- **WHAT YOU ARE ASKED TO DO**
Write out the listing below character for character, though without its pictures.

╭─ EXTRACTED RECORDS

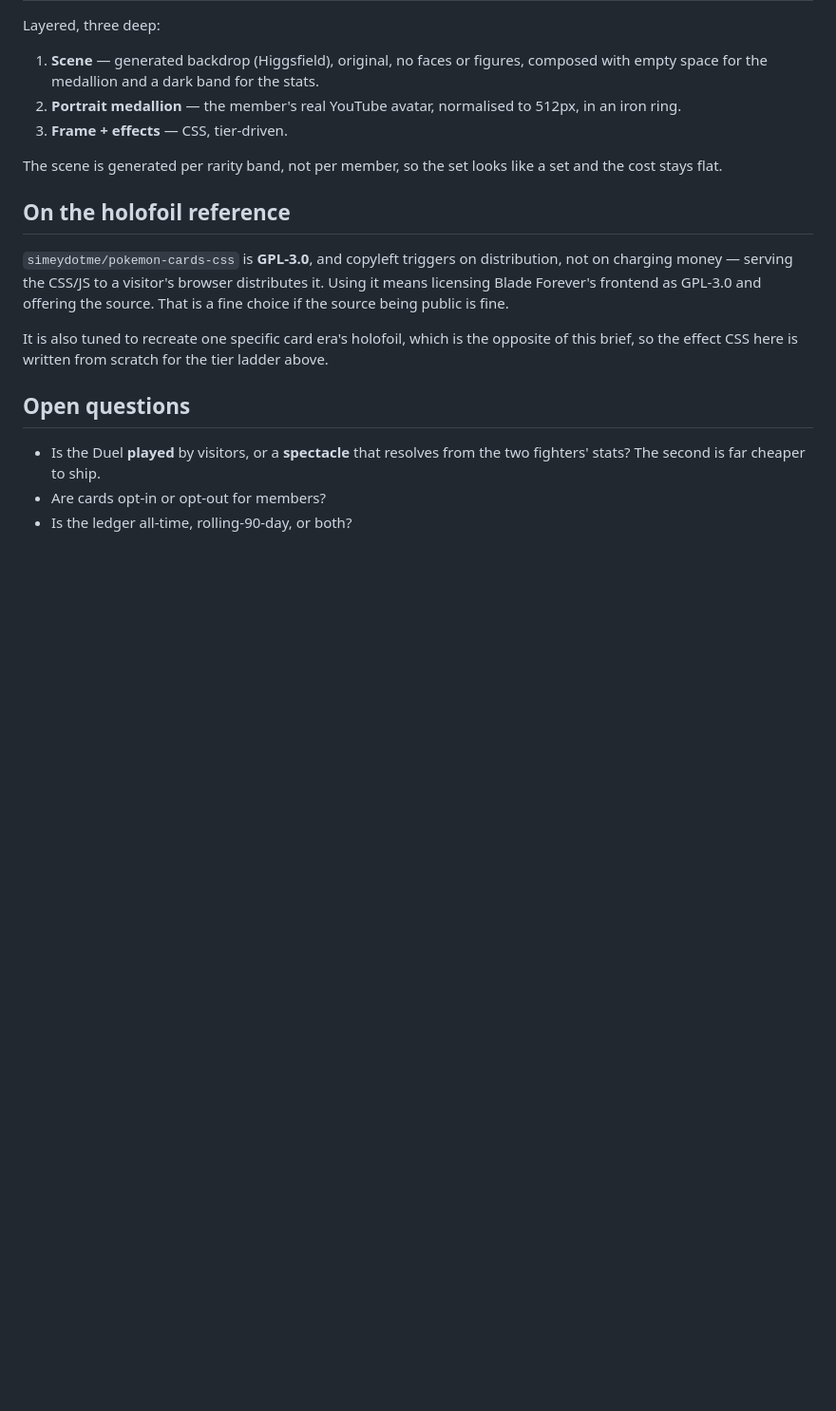
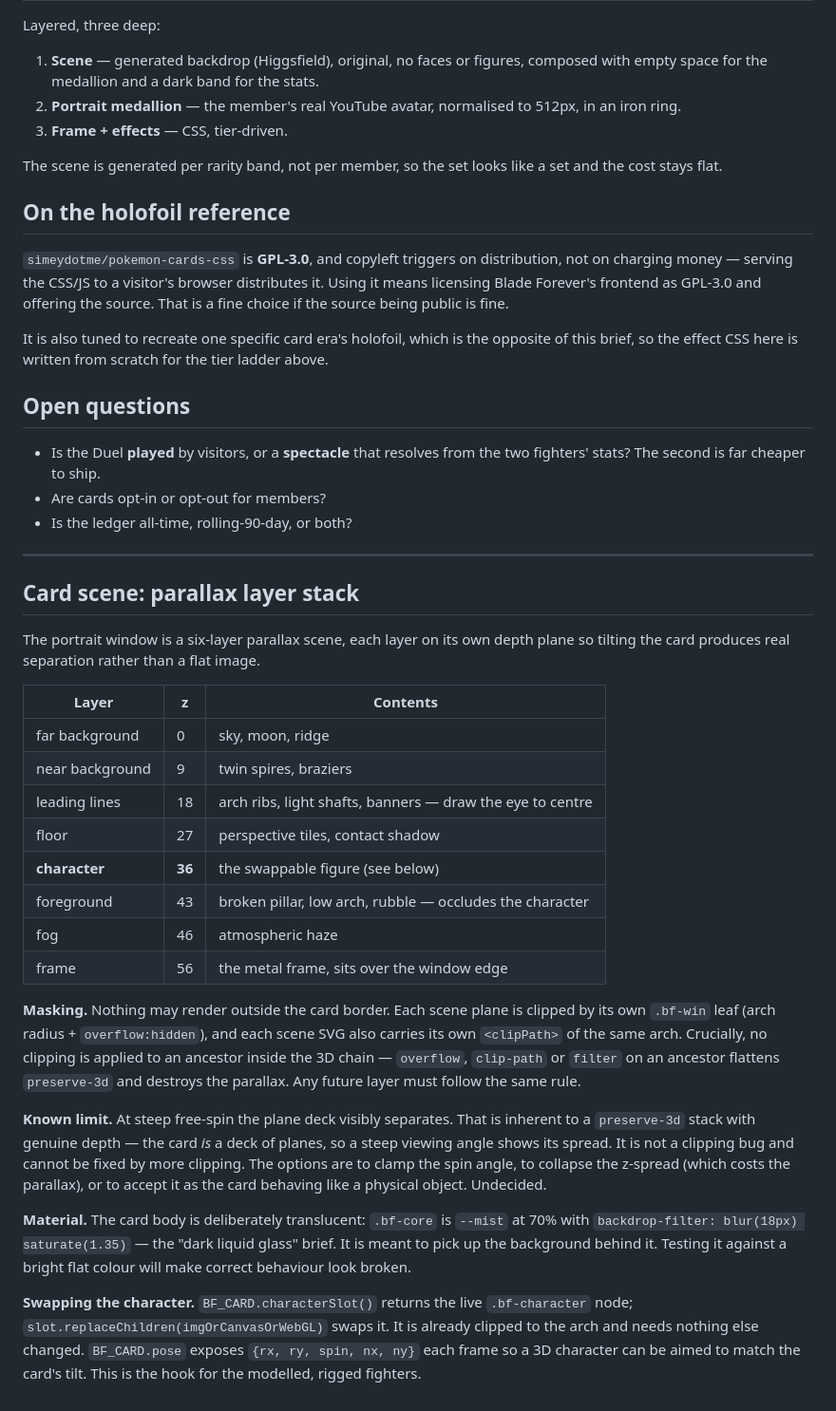
Before and after one commit to Cookiebubba/transcribe-max, a Markdown page: bladeforever/CARDS.md, the part around the change. Shown at 95% size. Drawn GitHub-style; blank space fills up the shorter version.

Commit message:
Document the card parallax layer stack and its constraints
The six-layer parallax scene landed in d47c433, which was swept in alongside
the mobile work and is labelled as a mobile change - this records what that
commit actually contained.

Documents the z-order, the masking rule (clip per-plane and inside each scene
SVG, never on an ancestor in the 3D chain, which would flatten preserve-3d),
and the character swap hook for the future rigged fighters.

Also records two things worth not rediscovering: the plane-deck separation at
steep spin is inherent to a preserve-3d stack rather than a clipping bug, and
the card's translucency is the intended liquid-glass material, so testing it
against a bright flat background makes correct behaviour look broken.

Co-Authored-By: Claude Opus 5 <noreply@anthropic.com>
Claude-Session: https://claude.ai/code/session_01Dg71BjZNpB6NuqMxzjG2rn

```diff
--- a/bladeforever/CARDS.md
+++ b/bladeforever/CARDS.md
@@ -92,3 +92,46 @@ tier ladder above.
   two fighters' stats? The second is far cheaper to ship.
 - Are cards opt-in or opt-out for members?
 - Is the ledger all-time, rolling-90-day, or both?
+
+---
+
+## Card scene: parallax layer stack
+
+The portrait window is a six-layer parallax scene, each layer on its own depth
+plane so tilting the card produces real separation rather than a flat image.
+
+| Layer | z | Contents |
+|---|---|---|
+| far background | 0 | sky, moon, ridge |
+| near background | 9 | twin spires, braziers |
+| leading lines | 18 | arch ribs, light shafts, banners — draw the eye to centre |
+| floor | 27 | perspective tiles, contact shadow |
+| **character** | **36** | the swappable figure (see below) |
+| foreground | 43 | broken pillar, low arch, rubble — occludes the character |
+| fog | 46 | atmospheric haze |
+| frame | 56 | the metal frame, sits over the window edge |
+
+**Masking.** Nothing may render outside the card border. Each scene plane is
+clipped by its own `.bf-win` leaf (arch radius + `overflow:hidden`), and each
+scene SVG also carries its own `<clipPath>` of the same arch. Crucially, no
+clipping is applied to an ancestor inside the 3D chain — `overflow`,
+`clip-path` or `filter` on an ancestor flattens `preserve-3d` and destroys the
+parallax. Any future layer must follow the same rule.
+
+**Known limit.** At steep free-spin the plane deck visibly separates. That is
+inherent to a `preserve-3d` stack with genuine depth — the card *is* a deck of
+planes, so a steep viewing angle shows its spread. It is not a clipping bug and
+cannot be fixed by more clipping. The options are to clamp the spin angle, to
+collapse the z-spread (which costs the parallax), or to accept it as the card
+behaving like a physical object. Undecided.
+
+**Material.** The card body is deliberately translucent: `.bf-core` is `--mist`
+at 70% with `backdrop-filter: blur(18px) saturate(1.35)` — the "dark liquid
+glass" brief. It is meant to pick up the background behind it. Testing it
+against a bright flat colour will make correct behaviour look broken.
+
+**Swapping the character.** `BF_CARD.characterSlot()` returns the live
+`.bf-character` node; `slot.replaceChildren(imgOrCanvasOrWebGL)` swaps it. It is
+already clipped to the arch and needs nothing else changed. `BF_CARD.pose`
+exposes `{rx, ry, spin, nx, ny}` each frame so a 3D character can be aimed to
+match the card's tilt. This is the hook for the modelled, rigged fighters.
```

╰─

- **RESPONSE FOR THIS EXERCISE**
Before and after one commit to Cookiebubba/transcribe-max, a Markdown page: bladeforever/CARDS.md, the part around the change. Shown at 95% size. Drawn GitHub-style; blank space fills up the shorter version.

Commit message:
Document the card parallax layer stack and its constraints
The six-layer parallax scene landed in d47c433, which was swept in alongside
the mobile work and is labelled as a mobile change - this records what that
commit actually contained.

Documents the z-order, the masking rule (clip per-plane and inside each scene
SVG, never on an ancestor in the 3D chain, which would flatten preserve-3d),
and the character swap hook for the future rigged fighters.

Also records two things worth not rediscovering: the plane-deck separation at
steep spin is inherent to a preserve-3d stack rather than a clipping bug, and
the card's translucency is the intended liquid-glass material, so testing it
against a bright flat background makes correct behaviour look broken.

Co-Authored-By: Claude Opus 5 <noreply@anthropic.com>
Claude-Session: https://claude.ai/code/session_01Dg71BjZNpB6NuqMxzjG2rn

```diff
--- a/bladeforever/CARDS.md
+++ b/bladeforever/CARDS.md
@@ -92,3 +92,46 @@ tier ladder above.
   two fighters' stats? The second is far cheaper to ship.
 - Are cards opt-in or opt-out for members?
 - Is the ledger all-time, rolling-90-day, or both?
+
+---
+
+## Card scene: parallax layer stack
+
+The portrait window is a six-layer parallax scene, each layer on its own depth
+plane so tilting the card produces real separation rather than a flat image.
+
+| Layer | z | Contents |
+|---|---|---|
+| far background | 0 | sky, moon, ridge |
+| near background | 9 | twin spires, braziers |
+| leading lines | 18 | arch ribs, light shafts, banners — draw the eye to centre |
+| floor | 27 | perspective tiles, contact shadow |
+| **character** | **36** | the swappable figure (see below) |
+| foreground | 43 | broken pillar, low arch, rubble — occludes the character |
+| fog | 46 | atmospheric haze |
+| frame | 56 | the metal frame, sits over the window edge |
+
+**Masking.** Nothing may render outside the card border. Each scene plane is
+clipped by its own `.bf-win` leaf (arch radius + `overflow:hidden`), and each
+scene SVG also carries its own `<clipPath>` of the same arch. Crucially, no
+clipping is applied to an ancestor inside the 3D chain — `overflow`,
+`clip-path` or `filter` on an ancestor flattens `preserve-3d` and destroys the
+parallax. Any future layer must follow the same rule.
+
+**Known limit.** At steep free-spin the plane deck visibly separates. That is
+inherent to a `preserve-3d` stack with genuine depth — the card *is* a deck of
+planes, so a steep viewing angle shows its spread. It is not a clipping bug and
+cannot be fixed by more clipping. The options are to clamp the spin angle, to
+collapse the z-spread (which costs the parallax), or to accept it as the card
+behaving like a physical object. Undecided.
+
+**Material.** The card body is deliberately translucent: `.bf-core` is `--mist`
+at 70% with `backdrop-filter: blur(18px) saturate(1.35)` — the "dark liquid
+glass" brief. It is meant to pick up the background behind it. Testing it
+against a bright flat colour will make correct behaviour look broken.
+
+**Swapping the character.** `BF_CARD.characterSlot()` returns the live
+`.bf-character` node; `slot.replaceChildren(imgOrCanvasOrWebGL)` swaps it. It is
+already clipped to the arch and needs nothing else changed. `BF_CARD.pose`
+exposes `{rx, ry, spin, nx, ny}` each frame so a 3D character can be aimed to
+match the card's tilt. This is the hook for the modelled, rigged fighters.
```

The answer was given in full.